(Before-and-after page screenshots)

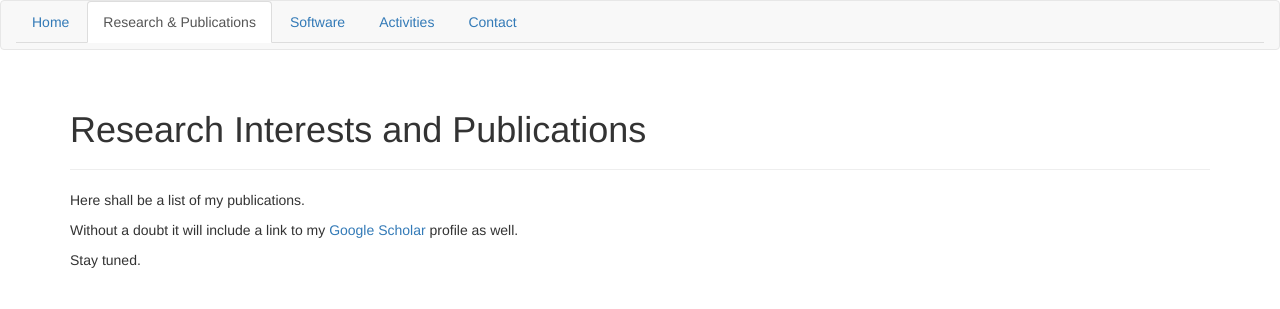
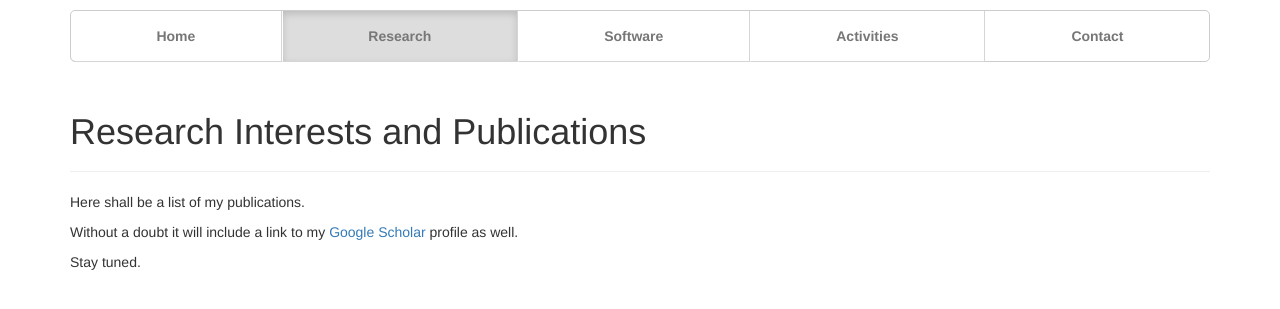
Before and after one commit to ozgurakgun/ozgurakgun.github.io, a Jekyll site: the page built from content/research.md, in a window 1280 px wide. Shown: the top 309 px of the page. Built offline with Jekyll 4.4.1, drawn with Linux system fonts in a browser that asks for light colours.

Commit message:
a somewhat better navigation bar

```diff
--- a/_includes/header.html
+++ b/_includes/header.html
@@ -1,7 +1,7 @@
-<nav class = "navbar navbar-default" role = "navigation">
-    <div class="container-fluid">
-        <!-- <ul class = "nav navbar-nav"> -->
-        <ul class = "nav nav-tabs">
+<div class="container">
+<div class="masthead">
+    <nav>
+        <ul class="nav nav-justified">
             {% assign sorted_pages = (site.pages | where: 'layout', 'page' | sort: 'order') %}
             {% for p in sorted_pages %}
                 {% if p.menutitle %}
@@ -16,25 +16,6 @@
                 {% endif %}
             {% endfor %}
         </ul>
-    </div>
-</nav>
-
-<!-- <nav class="navbar navbar-default">
-    <div class="container-fluid">
-        <div class="navbar-header">
-            <ul>
-                {% assign sorted_pages = (site.pages | where: 'layout', 'page' | sort: 'order') %}
-                {% for page in sorted_pages %}
-                    {% if page.title and page.title != "404: Page not found" %}
-                        <li><a href="{{ page.url | prepend: site.baseurl }}">{{ page.title }}</a></li>
-                    {% endif %}
-                {% endfor %}
-            </ul>
-        </div>
-    </div>
-</nav> -->
-
-
-<!-- <header>
-    <h1><a href="{{ site.baseurl }}">{{ site.title }}</a></h1>
-</header> -->
+    </nav>
+</div>
+</div>
--- a/content/research.md
+++ b/content/research.md
@@ -2,7 +2,7 @@
 layout: page
 order: 2
 title: Research Interests and Publications
-menutitle: Research & Publications
+menutitle: Research
 permalink: /research
 ---
 
--- a/css/main.scss
+++ b/css/main.scss
@@ -5,3 +5,64 @@
 @charset "utf-8";
 
 @import "bootstrap";
+
+
+
+.masthead {
+    padding: 10px 0 10px 0;
+}
+
+.nav-justified {
+//  background-color: #eee;
+  border: 1px solid #ccc;
+  border-radius: 5px;
+}
+.nav-justified > li > a {
+  padding-top: 15px;
+  padding-bottom: 15px;
+  margin-bottom: 0;
+  font-weight: bold;
+  color: #777;
+  text-align: center;
+//  background-color: #e5e5e5; /* Old browsers */
+//  background-image: -webkit-gradient(linear, left top, left bottom, from(#f5f5f5), to(#e5e5e5));
+//  background-image: -webkit-linear-gradient(top, #f5f5f5 0%, #e5e5e5 100%);
+//  background-image:      -o-linear-gradient(top, #f5f5f5 0%, #e5e5e5 100%);
+//  background-image:         linear-gradient(to bottom, #f5f5f5 0%,#e5e5e5 100%);
+//  filter: progid:DXImageTransform.Microsoft.gradient( startColorstr='#f5f5f5', endColorstr='#e5e5e5',GradientType=0 ); /* IE6-9 */
+  background-repeat: repeat-x; /* Repeat the gradient */
+  border-bottom: 1px solid #d5d5d5;
+}
+.nav-justified > .active > a,
+.nav-justified > .active > a:hover,
+.nav-justified > .active > a:focus {
+  background-color: #ddd;
+  background-image: none;
+  -webkit-box-shadow: inset 0 3px 7px rgba(0,0,0,.15);
+          box-shadow: inset 0 3px 7px rgba(0,0,0,.15);
+}
+.nav-justified > li:first-child > a {
+  border-radius: 5px 5px 0 0;
+}
+.nav-justified > li:last-child > a {
+  border-bottom: 0;
+  border-radius: 0 0 5px 5px;
+}
+
+@media (min-width: 768px) {
+  .nav-justified {
+    max-height: 52px;
+  }
+  .nav-justified > li > a {
+    border-right: 1px solid #d5d5d5;
+    border-left: 1px solid #fff;
+  }
+  .nav-justified > li:first-child > a {
+    border-left: 0;
+    border-radius: 5px 0 0 5px;
+  }
+  .nav-justified > li:last-child > a {
+    border-right: 0;
+    border-radius: 0 5px 5px 0;
+  }
+}
```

WHAT THIS TASK INVOLVES :: Only the records, copied exactly and without pictures, should make up the answer.

WRITTEN RESPONSE ::
Before and after one commit to ozgurakgun/ozgurakgun.github.io, a Jekyll site: the page built from content/research.md, in a window 1280 px wide. Shown: the top 309 px of the page. Built offline with Jekyll 4.4.1, drawn with Linux system fonts in a browser that asks for light colours.

Commit message:
a somewhat better navigation bar

```diff
--- a/_includes/header.html
+++ b/_includes/header.html
@@ -1,7 +1,7 @@
-<nav class = "navbar navbar-default" role = "navigation">
-    <div class="container-fluid">
-        <!-- <ul class = "nav navbar-nav"> -->
-        <ul class = "nav nav-tabs">
+<div class="container">
+<div class="masthead">
+    <nav>
+        <ul class="nav nav-justified">
             {% assign sorted_pages = (site.pages | where: 'layout', 'page' | sort: 'order') %}
             {% for p in sorted_pages %}
                 {% if p.menutitle %}
@@ -16,25 +16,6 @@
                 {% endif %}
             {% endfor %}
         </ul>
-    </div>
-</nav>
-
-<!-- <nav class="navbar navbar-default">
-    <div class="container-fluid">
-        <div class="navbar-header">
-            <ul>
-                {% assign sorted_pages = (site.pages | where: 'layout', 'page' | sort: 'order') %}
-                {% for page in sorted_pages %}
-                    {% if page.title and page.title != "404: Page not found" %}
-                        <li><a href="{{ page.url | prepend: site.baseurl }}">{{ page.title }}</a></li>
-                    {% endif %}
-                {% endfor %}
-            </ul>
-        </div>
-    </div>
-</nav> -->
-
-
-<!-- <header>
-    <h1><a href="{{ site.baseurl }}">{{ site.title }}</a></h1>
-</header> -->
+    </nav>
+</div>
+</div>
--- a/content/research.md
+++ b/content/research.md
@@ -2,7 +2,7 @@
 layout: page
 order: 2
 title: Research Interests and Publications
-menutitle: Research & Publications
+menutitle: Research
 permalink: /research
 ---
 
--- a/css/main.scss
+++ b/css/main.scss
@@ -5,3 +5,64 @@
 @charset "utf-8";
 
 @import "bootstrap";
+
+
+
+.masthead {
+    padding: 10px 0 10px 0;
+}
+
+.nav-justified {
+//  background-color: #eee;
+  border: 1px solid #ccc;
+  border-radius: 5px;
+}
+.nav-justified > li > a {
+  padding-top: 15px;
+  padding-bottom: 15px;
+  margin-bottom: 0;
+  font-weight: bold;
+  color: #777;
+  text-align: center;
+//  background-color: #e5e5e5; /* Old browsers */
+//  background-image: -webkit-gradient(linear, left top, left bottom, from(#f5f5f5), to(#e5e5e5));
+//  background-image: -webkit-linear-gradient(top, #f5f5f5 0%, #e5e5e5 100%);
+//  background-image:      -o-linear-gradient(top, #f5f5f5 0%, #e5e5e5 100%);
+//  background-image:         linear-gradient(to bottom, #f5f5f5 0%,#e5e5e5 100%);
+//  filter: progid:DXImageTransform.Microsoft.gradient( startColorstr='#f5f5f5', endColorstr='#e5e5e5',GradientType=0 ); /* IE6-9 */
+  background-repeat: repeat-x; /* Repeat the gradient */
+  border-bottom: 1px solid #d5d5d5;
+}
+.nav-justified > .active > a,
+.nav-justified > .active > a:hover,
+.nav-justified > .active > a:focus {
+  background-color: #ddd;
+  background-image: none;
+  -webkit-box-shadow: inset 0 3px 7px rgba(0,0,0,.15);
+          box-shadow: inset 0 3px 7px rgba(0,0,0,.15);
+}
+.nav-justified > li:first-child > a {
+  border-radius: 5px 5px 0 0;
+}
+.nav-justified > li:last-child > a {
+  border-bottom: 0;
+  border-radius: 0 0 5px 5px;
+}
+
+@media (min-width: 768px) {
+  .nav-justified {
+    max-height: 52px;
+  }
+  .nav-justified > li > a {
+    border-right: 1px solid #d5d5d5;
+    border-left: 1px solid #fff;
+  }
+  .nav-justified > li:first-child > a {
+    border-left: 0;
+    border-radius: 5px 0 0 5px;
+  }
+  .nav-justified > li:last-child > a {
+    border-right: 0;
+    border-radius: 0 5px 5px 0;
+  }
+}
```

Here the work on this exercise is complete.